Pilots and test crews from the United States’ Federal Aviation Administration and the Boeing Company are due to start a two-day campaign to test the 737 Max on Monday, pilots and test crews said.
This test marks a defining moment in Boeing’s worst crisis ever, exacerbated by the COVID-19 pandemic, which has slowed the aviation industry and aircraft demand.
The decision to prevent popular 737 MAX planes from flying in March 2019 after 346 people were killed in the crash of two planes in Ethiopia and Indonesia led to lawsuits and investigations in Congress and the US Department of Justice and cut a major source of income for Boeing.
A source told The Eastern Herald that, after a several-hour orientation meeting, the test crew would be launched with a 737 MAX 7 aircraft equipped with test devices from a Boeing landing ground near Seattle.
The crew will carry out pre-drawn scenarios during flight, such as turning at an angled angle and performing several more difficult maneuvers on a path primarily concentrated over Washington state.
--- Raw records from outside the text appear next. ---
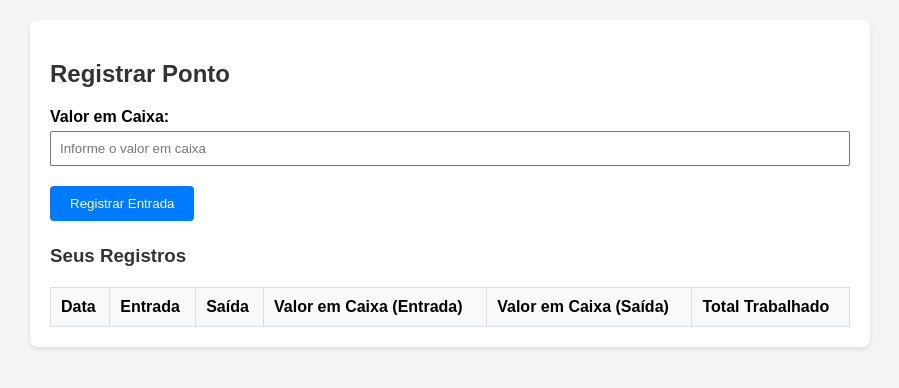
After one commit to hugocesarleal/papelaria, a Django app: page /registrar-ponto/ in a window 1280 px wide. The commit adds this page. Shown: the top 388 px of the page, without its empty margins (190-1089 px from the left). Run offline with Django 4.2, Linux system fonts and the light colour scheme; a user stored in the database is signed in; data comes from the database, SQL or seed files in the repository; both versions use the stored data as it was after the commit; lists and menus that the app fills with data are empty.

Commit message:
registro_ponto

```diff
--- a/config/settings.py
+++ b/config/settings.py
@@ -26,8 +26,9 @@ SECRET_KEY = "django-insecure-ir1$e_(r&7pymw=mxpv902pfoxspyz+ncub^5^#c@0i!dmmo_r
 # SECURITY WARNING: don't run with debug turned on in production!
 DEBUG = True
 
-ALLOWED_HOSTS = ["192.168.1.96","127.0.0.1"]
+ALLOWED_HOSTS = ["192.168.1.96","127.0.0.1","10.60.62.1","10.60.83.134"]
 
+ALLOWED_IP = '127.0.0.1'
 
 # Application definition
 
--- a/core/templates/core/admin_dashboard.html
+++ b/core/templates/core/admin_dashboard.html
@@ -41,7 +41,8 @@
         <li><a href="{% url 'create-user' %}">Cadastrar Novo Usuário</a></li>
         <li><a href="{% url 'user-list' %}">Lista de Usuários</a></li>
         <li><a href="{% url 'listar-estoque-admin' %}">Estoque</a></li>
-        <li><a href="{% url 'admin-dashboard-clientes' %}">Gerenciar Clientes</a></li> <!-- Nova opção -->
+        <li><a href="{% url 'admin-dashboard-clientes' %}">Gerenciar Clientes</a></li>
+        <li><a href="{% url 'consulta_pontos' %}">Consultar Registro de Ponto</a></li><!-- Nova opção -->
     </ul>
     <a href="{% url 'logout' %}">Sair</a>
 </body>
--- /dev/null
+++ b/core/templates/core/registrar_ponto.html
@@ -0,0 +1,157 @@
+<!DOCTYPE html>
+<html lang="en">
+<head>
+    <meta charset="UTF-8">
+    <meta name="viewport" content="width=device-width, initial-scale=1.0">
+    <title>Registro de Ponto</title>
+    <style>
+        body {
+            font-family: Arial, sans-serif;
+            margin: 0;
+            padding: 0;
+            background-color: #f4f4f4;
+        }
+        .container {
+            width: 90%;
+            max-width: 800px;
+            margin: 20px auto;
+            background: #fff;
+            padding: 20px;
+            border-radius: 8px;
+            box-shadow: 0 2px 4px rgba(0, 0, 0, 0.1);
+        }
+        h2, h3 {
+            color: #333;
+        }
+        .btn {
+            display: inline-block;
+            margin: 5px 0;
+            padding: 10px 20px;
+            border: none;
+            border-radius: 4px;
+            text-decoration: none;
+            color: #fff;
+            cursor: pointer;
+        }
+        .btn-primary {
+            background-color: #007bff;
+        }
+        .btn-primary:hover {
+            background-color: #0056b3;
+        }
+        .btn-danger {
+            background-color: #dc3545;
+        }
+        .btn-danger:hover {
+            background-color: #b02a37;
+        }
+        .form-group {
+            margin-bottom: 15px;
+        }
+        .form-group label {
+            display: block;
+            margin-bottom: 5px;
+            font-weight: bold;
+        }
+        .form-group input {
+            width: 100%;
+            padding: 8px;
+            box-sizing: border-box;
+        }
+        .table {
+            width: 100%;
+            border-collapse: collapse;
+            margin-top: 20px;
+        }
+        .table th, .table td {
+            padding: 10px;
+            border: 1px solid #ddd;
+            text-align: left;
+        }
+        .table th {
+            background-color: #f8f9fa;
+        }
+        ul {
+            list-style-type: none;
+            padding: 0;
+        }
+        ul li {
+            margin-bottom: 10px;
+            padding: 10px;
+            border-radius: 4px;
+        }
+        .success {
+            background-color: #d4edda;
+            color: #155724;
+        }
+        .error {
+            background-color: #f8d7da;
+            color: #721c24;
+        }
+    </style>
+</head>
+<body>
+    <div class="container">
+        <h2>Registrar Ponto</h2>
+
+        <!-- Formulário para registrar ponto -->
+        <form method="post" action="/registrar-ponto/">
+            {% csrf_token %}
+            <div class="form-group">
+                <label for="valor_em_caixa">Valor em Caixa:</label>
+                <input type="text" id="valor_em_caixa" name="valor_em_caixa" placeholder="Informe o valor em caixa" required>
+            </div>
+
+            {% if registro_atual %}
+                <!-- Exibe o botão de saída se o usuário já registrou entrada -->
+                <button type="submit" name="saida" class="btn btn-danger">Registrar Saída</button>
+            {% else %}
+                <!-- Exibe o botão de entrada se ainda não houver registro -->
+                <button type="submit" name="entrada" class="btn btn-primary">Registrar Entrada</button>
+            {% endif %}
+        </form>
+
+        <!-- Mensagens -->
+        {% if messages %}
+            <ul>
+                {% for message in messages %}
+                    <li class="{{ message.tags }}">{{ message }}</li>
+                {% endfor %}
+            </ul>
+        {% endif %}
+
+        <!-- Lista de Registros -->
+        <h3>Seus Registros</h3>
+        <table class="table">
+            <thead>
+                <tr>
+                    <th>Data</th>
+                    <th>Entrada</th>
+                    <th>Saída</th>
+                    <th>Valor em Caixa (Entrada)</th>
+                    <th>Valor em Caixa (Saída)</th>
+                    <th>Total Trabalhado</th>
+                </tr>
+            </thead>
+            <tbody>
+                {% for registro in registros %}
+                <tr>
+                    <td>{{ registro.data }}</td>
+                    <td>{{ registro.entrada }}</td>
+                    <td>{{ registro.saida|default:"-" }}</td>
+                    <td>{{ registro.valor_em_caixa_entrada|default:"-" }}</td>
+                    <td>{{ registro.valor_em_caixa_saida|default:"-" }}</td>
+                    <td>
+                        {% if registro.total_trabalhado %}
+                            {{ registro.total_trabalhado }}
+                        {% else %}
+                            -
+                        {% endif %}
+                    </td>
+                </tr>
+                {% endfor %}
+            </tbody>
+        </table>
+    </div>
+</body>
+</html>
--- a/core/urls.py
+++ b/core/urls.py
@@ -21,6 +21,8 @@ urlpatterns = [
     path('buscar-itens/', views.buscar_itens, name='buscar-itens'),
     path('remover-item-carrinho/<int:item_id>/', views.remover_item_carrinho, name='remover-item-carrinho'),
     path('limpar-carrinho/', views.limpar_carrinho, name='limpar-carrinho'),
-    path('nova-pagina/', views.upload_comprovante, name='nova-pagina'),
-    path('buscar-comprovantes-pix/', views.buscar_comprovantes, name='buscar-comprovantes-pix'),
+    path('painel-mobile/', views.upload_comprovante, name='painel-mobile'),
+    path('buscar-comprovantes-pix/<int:carrinho_id>/', views.buscar_comprovantes, name='buscar-comprovantes-pix'),
+    path('consulta-pontos/', views.consulta_pontos, name='consulta_pontos'),
+    path('registrar-ponto/', views.registrar_ponto, name='registrar-ponto'),
 ]
--- a/core/views.py
+++ b/core/views.py
@@ -22,13 +22,148 @@ from django.db import transaction
 from django.http import JsonResponse
 from user_agents import parse
 from django.core.files.storage import FileSystemStorage
-from datetime import datetime
+from datetime import datetime, date
 from django.utils.timezone import now
 from .models import Carrinho
 from django.utils.dateparse import parse_datetime
 from django.utils import timezone
+from .models import RegistroPonto, Configuracao
+from core.models import CustomUser
+from datetime import timedelta
+from django.http import HttpResponseForbidden
 
-def buscar_comprovantes(request):
+def is_admin(user):
+    return user.is_staff
+
+@user_passes_test(is_admin)
+def consulta_pontos(request):
+    # Verifica se o formulário foi enviado para atualizar o valor da hora
+    if request.method == 'POST' and 'atualizar_valor_hora' in request.POST:
+        novo_valor_hora = request.POST.get('valor_hora')
+
+        # Corrige o formato do valor da hora (substituindo vírgula por ponto)
+        novo_valor_hora = novo_valor_hora.replace(',', '.')
+
+        try:
+            config = Configuracao.objects.get(id=1)
+            config.valor_hora = novo_valor_hora
+            config.save()
+        except Configuracao.DoesNotExist:
+            Configuracao.objects.create(id=1, valor_hora=novo_valor_hora)
+
+    # Se o botão de "Limpar Filtros" for pressionado, limpa os filtros
+    if 'limpar_filtros' in request.GET:
+        return redirect('consulta_pontos')  # Redireciona para a página de consulta sem filtros aplicados
+
+    # Obtém parâmetros de filtro do request
+    usuario_id = request.GET.get('usuario', None)
+    data_inicio = request.GET.get('data_inicio', None)
+    data_fim = request.GET.get('data_fim', None)
+
+    # Obtém o valor da hora registrado
+    valor_hora = Configuracao.get_valor_hora()
+
+    # Converte valor_hora para float, caso seja decimal
+    try:
+        valor_hora = float(valor_hora)
+    except ValueError:
+        valor_hora = 0.0  # Caso o valor seja inválido
+
+    # Filtro de registros de ponto
+    registros = RegistroPonto.objects.all()
+
+    if usuario_id:
+        registros = registros.filter(usuario_id=usuario_id)
+
+    if data_inicio:
+        registros = registros.filter(data__gte=data_inicio)
+
+    if data_fim:
+        registros = registros.filter(data__lte=data_fim)
+
+    # Ordena os registros do mais recente para o mais antigo, considerando data e hora
+    registros = registros.order_by('-data', '-entrada')
+
+    # Calculando o total a pagar para o usuário selecionado
+    total_a_pagar = 0
+    for registro in registros:
+        if registro.total_trabalhado:
+            total_a_pagar += (registro.total_trabalhado.total_seconds() / 3600) * valor_hora
+
+    # Obter a lista de usuários para o filtro
+    usuarios = CustomUser.objects.all()
+
+    # Exibir informações de caixa para cada registro
+
+
+    context = {
+        'registros': registros,
+        'usuarios': usuarios,
+        'usuario_id': usuario_id,
+        'data_inicio': data_inicio,
+        'data_fim': data_fim,
+        'valor_hora': valor_hora,
+        'total_a_pagar': total_a_pagar,
+    }
+
+    return render(request, 'core/consulta_pontos.html', context)
+
+@login_required
+def registrar_ponto(request):
+    ip_requisitante = request.META.get('REMOTE_ADDR')
+    print(ip_requisitante)
+    # Verificar se o IP da requisição é o IP permitido
+    if ip_requisitante != settings.ALLOWED_IP:
+        return HttpResponseForbidden("IP não autorizado para registrar ponto.")
+
+    registros = RegistroPonto.objects.filter(usuario=request.user).order_by('-data', '-entrada')
+
+    if request.method == "POST":
+        valor_em_caixa = request.POST.get("valor_em_caixa")
+
+        valor_em_caixa = valor_em_caixa.replace(',', '.')
+
+        # Valida se o valor em caixa foi informado
+        if not valor_em_caixa or not valor_em_caixa.replace('.', '', 1).isdigit():
+            messages.error(request, "Você deve informar um valor válido em caixa!")
+            return redirect('registrar-ponto')
+
+        valor_em_caixa = float(valor_em_caixa)
+
+        ultimo_registro = registros.first()
+
+        if "entrada" in request.POST:
+            # Verifica se já existe um registro de entrada para hoje
+            if ultimo_registro and ultimo_registro.entrada and not ultimo_registro.saida and ultimo_registro.data == date.today():
+                messages.error(request, "Você já registrou a entrada hoje e ainda não registrou a saída.")
+                return redirect('registrar-ponto')
+
+            RegistroPonto.objects.create(
+                usuario=request.user,
+                entrada=datetime.now().time(),
+                valor_em_caixa_entrada=valor_em_caixa,
+            )
+            messages.success(request, "Entrada registrada com sucesso!")
+            return redirect('registrar-ponto')
+
+        elif "saida" in request.POST:
+            # Verifica se já existe um registro de entrada sem saída
+            if not ultimo_registro or not ultimo_registro.entrada or ultimo_registro.saida:
+                messages.error(request, "Você não pode registrar uma saída sem antes registrar uma entrada.")
+                return redirect('registrar-ponto')
+
+            ultimo_registro.saida = datetime.now().time()
+            ultimo_registro.valor_em_caixa_saida = valor_em_caixa
+            ultimo_registro.save()
+
+            messages.success(request, "Saída registrada com sucesso!")
+            return redirect('registrar-ponto')
+
+    registro_atual = registros.filter(data=date.today(), entrada__isnull=False, saida__isnull=True).first()
+    # Passe `registro_atual` no contexto
+    return render(request, 'core/registrar_ponto.html', {'registros': registros, 'registro_atual': registro_atual})
+
+def buscar_comprovantes(request, carrinho_id):
     # Calcular a data limite (5 minutos atrás)
     usuario = request.user.username
 
@@ -46,6 +181,13 @@ def buscar_comprovantes(request):
 
     # Pega o último arquivo
     ultimo_comprovante = arquivos[0]
+
+    try:
+        carrinho = Carrinho.objects.get(id=carrinho_id)
+        carrinho.comprovante_pix = ultimo_comprovante  # Atribui o comprovante ao carrinho
+        carrinho.save()  # Salva o carrinho atualizado
+    except Carrinho.DoesNotExist:
+        return JsonResponse({"erro": "Carrinho não encontrado"}, status=404)
 
     # Retorna o caminho completo do arquivo e outras informações necessárias
     return JsonResponse({"comprovantes": [{"arquivo": ultimo_comprovante}]})
@@ -73,7 +215,7 @@ def upload_comprovante(request):
             carrinho.comprovante_pix = f"comprovantes_pix/{novo_nome}"
             carrinho.save()
 
-        return redirect('nova-pagina')  # Redireciona para a página de finalização de venda ou outra página relevante
+        return redirect('painel-mobile')  # Redireciona para a página de finalização de venda ou outra página relevante
 
     return render(request, 'core/painel_mobile.html')
 
@@ -116,6 +258,7 @@ def concluir_venda(request):
 
             # Após concluir a venda, você pode marcar o carrinho como inativo
             carrinho.ativo = False
+            print(carrinho.comprovante_pix)
             carrinho.save()
 
             return redirect('painel-vendas')  # Ou para onde você quiser redirecionar após a venda ser concluída
@@ -131,7 +274,7 @@ def painel_vendas(request):
     # Verifica se o usuário está acessando pelo celular
     if user_agent_parsed.is_mobile:
         # Redireciona para a nova página para dispositivos móveis
-        return redirect('nova-pagina')
+        return redirect('painel-mobile')
 
     # Carrega ou cria o carrinho ativo do usuário
     carrinho, created = Carrinho.objects.get_or_create(user=request.user, ativo=True)
@@ -201,9 +344,6 @@ def cadastrar_cliente(request):
     else:
         form = ClienteForm()
     return render(request, 'core/estoque/listar_estoque.html', {'form': form})
-
-def is_admin(user):
-    return user.is_staff
 
 @user_passes_test(is_admin)
 def user_list(request):
```
Also changed, not shown: core/models.py (+33 -0 lines), core/templates/core/consulta_pontos.html (added, +197 -0 lines), core/templates/core/painel_vendas.html (+31 -32 lines), core/migrations/0011_registroponto.py (added), core/migrations/0012_delete_registroponto.py (added), core/migrations/0013_registroponto.py (added), core/migrations/0014_remove_registroponto_criado_em_and_more.py (added), core/migrations/0015_customuser_valor_hora.py (added), core/migrations/0016_configuracao_remove_customuser_valor_hora.py (added), db_papelaria.sqlite3, media/comprovantes_pix/teste_20250116_000342.jpg (added), media/comprovantes_pix/teste_20250116_004826.jpg (added), 3 other files.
A source told The Eastern Herald that the three-day test plan could include landing and take off immediately after the wheels touched the ground, with the flight plan and timing adjusted according to weather and other factors.
The sources said the pilots would deliberately use the modified version of the program, which was said to be the cause of the crash.